YOUR TASK. Where does the string "alignItems" appear? Copy every line of the entries below that holds it.

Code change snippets

• • •

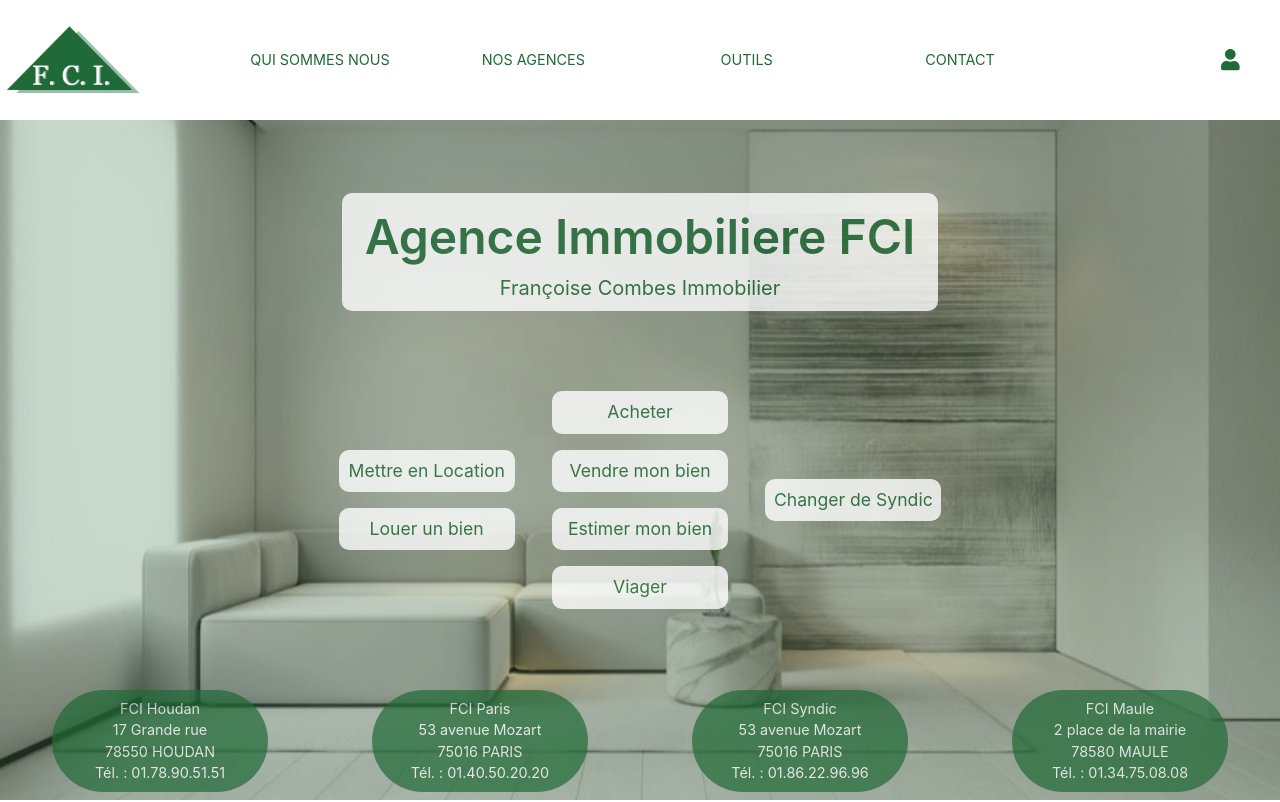
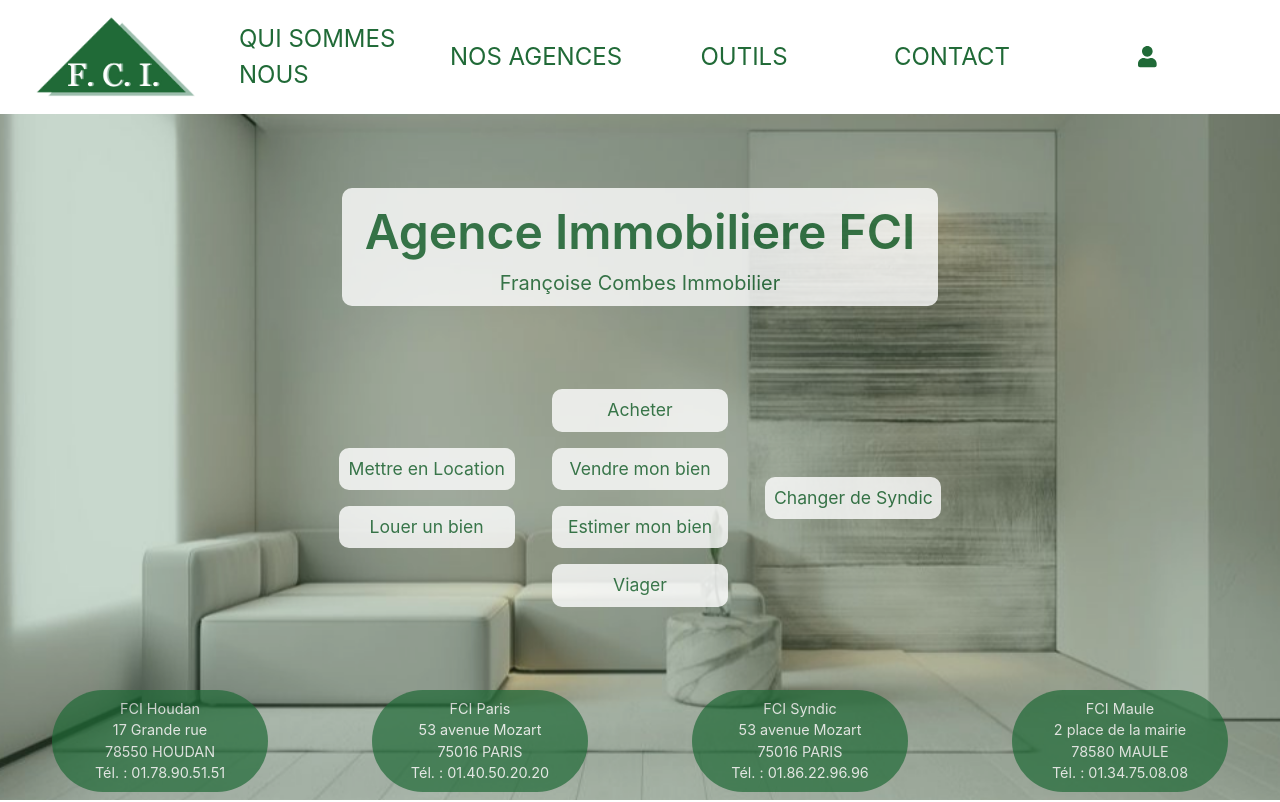
Before and after one commit to ericadiasdematos/fciBac-2, a React (Create React App) app in the folder reactapp/: page / in a window 1280 px wide. Shown: the top 802 px of the page. Built offline with nearby package versions, Linux system fonts and the light colour scheme.

Commit message:
trying again

```diff
--- a/reactapp/src/HomePage2.js
+++ b/reactapp/src/HomePage2.js
@@ -33,12 +33,13 @@
 
     var navBarRow ={
         backgroundColor: 'white',
-        height: '15vh',
+        height: 'auto',
         diplay: 'flex',
         flexDirection: 'row',
         justifySelf: 'flex-start',
         alignItems: 'center',
-        justifyContent: 'space-between'
+        justifyContent: 'center',
+        padding: '2vh'
     }
 
     var nameWhiteBlock = {
@@ -129,30 +130,30 @@
 
         <Row style={navBarRow}>
 
-            <Col xs='1' lg='2' style={{paddingLeft: '0.6vh'}}>
-                <img src={logo} alt='logo' style={{width: '70%'}}/>
+            <Col xs='12' lg='2' style={{paddingLeft: '0.6vh', display: 'flex', justifyContent: 'center'}}>
+                <img src={logo} alt='logo' style={{width: '20vh'}}/>
             </Col>
-            <Col xs='1' lg='2' style={{display: 'flex', justifyContent: 'center'}}>
-                <span style={{color: '#206A37', fontSize: '90%'}}>
+            <Col xs='12' lg='2' style={{display: 'flex', justifyContent: 'center'}}>
+                <span style={{color: '#206A37', fontSize: '3vh'}}>
                     <Link to='/quisommesnous' style={{color: '#206A37'}}>QUI SOMMES NOUS</Link>
                 </span>
             </Col>
-            <Col xs='1' lg='2' style={{display: 'flex', justifyContent: 'center'}}>
-                <span style={{color: '#206A37', fontSize: '90%'}}>
+            <Col xs='12' lg='2' style={{display: 'flex', justifyContent: 'center'}}>
+                <span style={{color: '#206A37', fontSize: '3vh'}}>
                     <Link to='/nosagences' style={{color: '#206A37'}}>NOS AGENCES</Link>
                 </span>
             </Col>
-            <Col xs='1' lg='2' style={{display: 'flex', justifyContent: 'center'}}>
-                <span style={{color: '#206A37', fontSize: '90%'}}>
+            <Col xs='12' lg='2' style={{display: 'flex', justifyContent: 'center'}}>
+                <span style={{color: '#206A37', fontSize: '3vh'}}>
                     <Link to='/outils' style={{color: '#206A37'}}>OUTILS</Link>
                 </span>
             </Col>
-            <Col xs='1' lg='2' style={{display: 'flex', justifyContent: 'center'}}>
-                <span style={{color: '#206A37', fontSize: '90%'}}>
+            <Col xs='12' lg='2' style={{display: 'flex', justifyContent: 'center'}}>
+                <span style={{color: '#206A37', fontSize: '3vh'}}>
                     <Link to='/contact' style={{color: '#206A37'}}>CONTACT</Link>
                 </span>
             </Col>
-            <Col xs='1' lg='2' style={{display: 'flex', justifyContent:'flex-end', paddingRight: '5vh'}}>
+            <Col xs='12' lg='2' style={{ paddingRight: '5vh', display: 'flex', justifyContent: 'center'}}>
                 <FontAwesomeIcon style={{display: 'flex', color: '#206A37' }} icon={faUser} size='lg' id="Popover1" type="button" />
                 <Popover placement="auto" isOpen={popoverOpen} target="Popover1" toggle={toggle} >
                     <PopoverBody style={{display: 'flex', flexDirection: 'column', justifyContent: 'center', alignItems: 'center'}}>
```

• • •

EXERCISE ANSWER.
         alignItems: 'center',
                     <PopoverBody style={{display: 'flex', flexDirection: 'column', justifyContent: 'center', alignItems: 'center'}}>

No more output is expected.